The "first programme of a new series in which LORD NORWICH unravels the extraordinary history of the land we now know as Turkey. From Noah's Flood to the fall of Troy, Alexander the Great, Ephesus and St Paul , the fall of Byzantium, and the splendours of Topkapi and the Sultan's Harem - the almost extravagant history of Turkey stretches back into prehistory.
This week's programme, which like all those in the series was shot entirely on location, returns to the earliest beginnings and recounts the civilisations of Asia Minor up to the coming of the Greeks.
Film cameraman JOHN BAKER
Film editor ANNA BENSON GYLES Producer DAVID CHESHIRE Turkish delights: page 4


Introduced By: John Julius Norwich
Unknown: St Paul
Unknown: John Baker
Editor: Anna Benson

: News Extra
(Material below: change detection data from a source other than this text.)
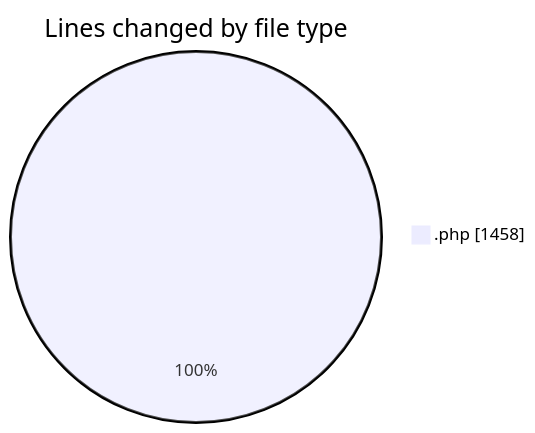
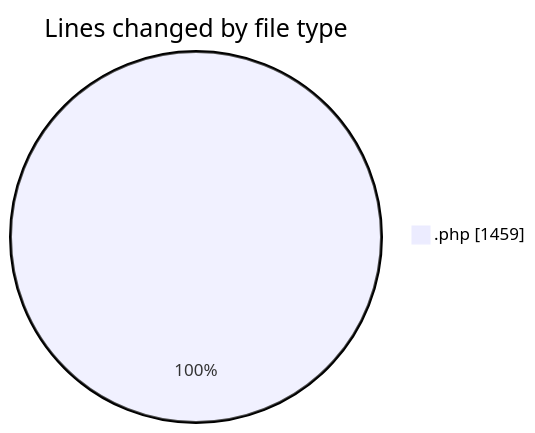
Before and after one commit to vahidmafi/code-tracking: the first of 2 diagrams in 2025-10-04/shop/README.md, drawn with Mermaid. The commit also changed other lines of this file and 1 other file, not shown here.

````diff
--- a/2025-10-04/shop/README.md
+++ b/2025-10-04/shop/README.md
@@ -24,5 +24,5 @@
 ```mermaid
 pie showData
 title Lines changed by file type
-".php" : 1458
+".php" : 1459
 ```
````
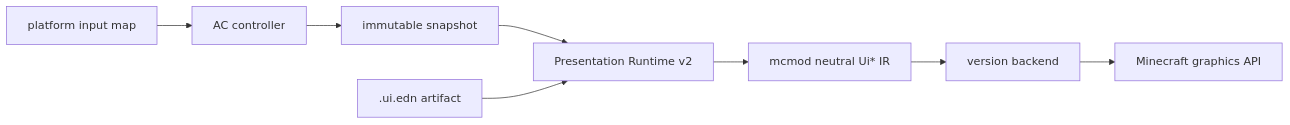
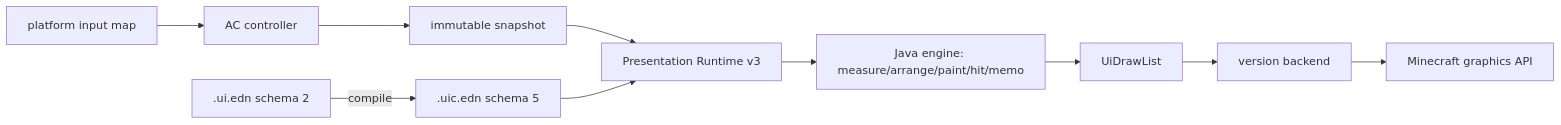
Before and after one commit to zeldacl/clojure-academy-v2: the diagram in minecraftmod/docs/06-gui/GUI_Architecture_Refactoring.md, drawn with Mermaid. The commit also changed other lines of this file and 6 other files, not shown here.

````diff
--- a/minecraftmod/docs/06-gui/GUI_Architecture_Refactoring.md
+++ b/minecraftmod/docs/06-gui/GUI_Architecture_Refactoring.md
@@ -18,10 +21,12 @@
 ```mermaid
 flowchart LR
   C[AC controller] --> S[immutable snapshot]
-  S --> R[Presentation Runtime v2]
-  A[.ui.edn artifact] --> R
-  R --> I[mcmod neutral Ui* IR]
-  I --> B[version backend]
+  S --> R[Presentation Runtime v3]
+  A[.ui.edn schema 2] -->|compile| U[.uic.edn schema 5]
+  U --> R
+  R --> E[Java engine: measure/arrange/paint/hit/memo]
+  E --> D[UiDrawList]
+  D --> B[version backend]
   B --> G[Minecraft graphics API]
-  E[platform input map] --> C
+  I[platform input map] --> C
 ```
````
with Richard Whitmore


Newsreader: Richard Whitmore

: Closedown

About this project

This site contains the BBC listings information which the BBC printed in Radio Times between 1923 and 2009. You can search the site for BBC programmes, people, dates and Radio Times editions.

We hope it helps you find information about that long forgotten BBC programme, research a particular person or browse your own involvement with the BBC.

Through the listings, you will also be able to use the Genome search function to find thousands of radio and TV programmes that are already available to view or listen to on the BBC website.

There are more than 5 million programme listings in Genome. This is a historical record of the planned output and the BBC services of any given time. It should be viewed in this context and with the understanding that it reflects the attitudes and standards of its time - not those of today.

To read scans of the Radio Times magazines from the 1920s, 30s, 40s and 50s, you can navigate by issue.

Welcome to BBC Genome

Genome is a digitised version of the Radio Times from 1923 to 2009 and is made available for internal research purposes only. You will need to obtain the relevant third party permissions for any use, including use in programmes, online etc.

This internal version of Genome, which includes all the magazine covers, images and articles as well as the programme listings from the Radio Times, is different to the version of BBC Genome that is available externally/to the public. It is only available inside the BBC network.

Your use of this version of Genome is covered by the BBC Acceptable Use of Information Systems Policy and these terms.

BBC Guidance

This historical record contains material which some might find offensive
Continue Cancel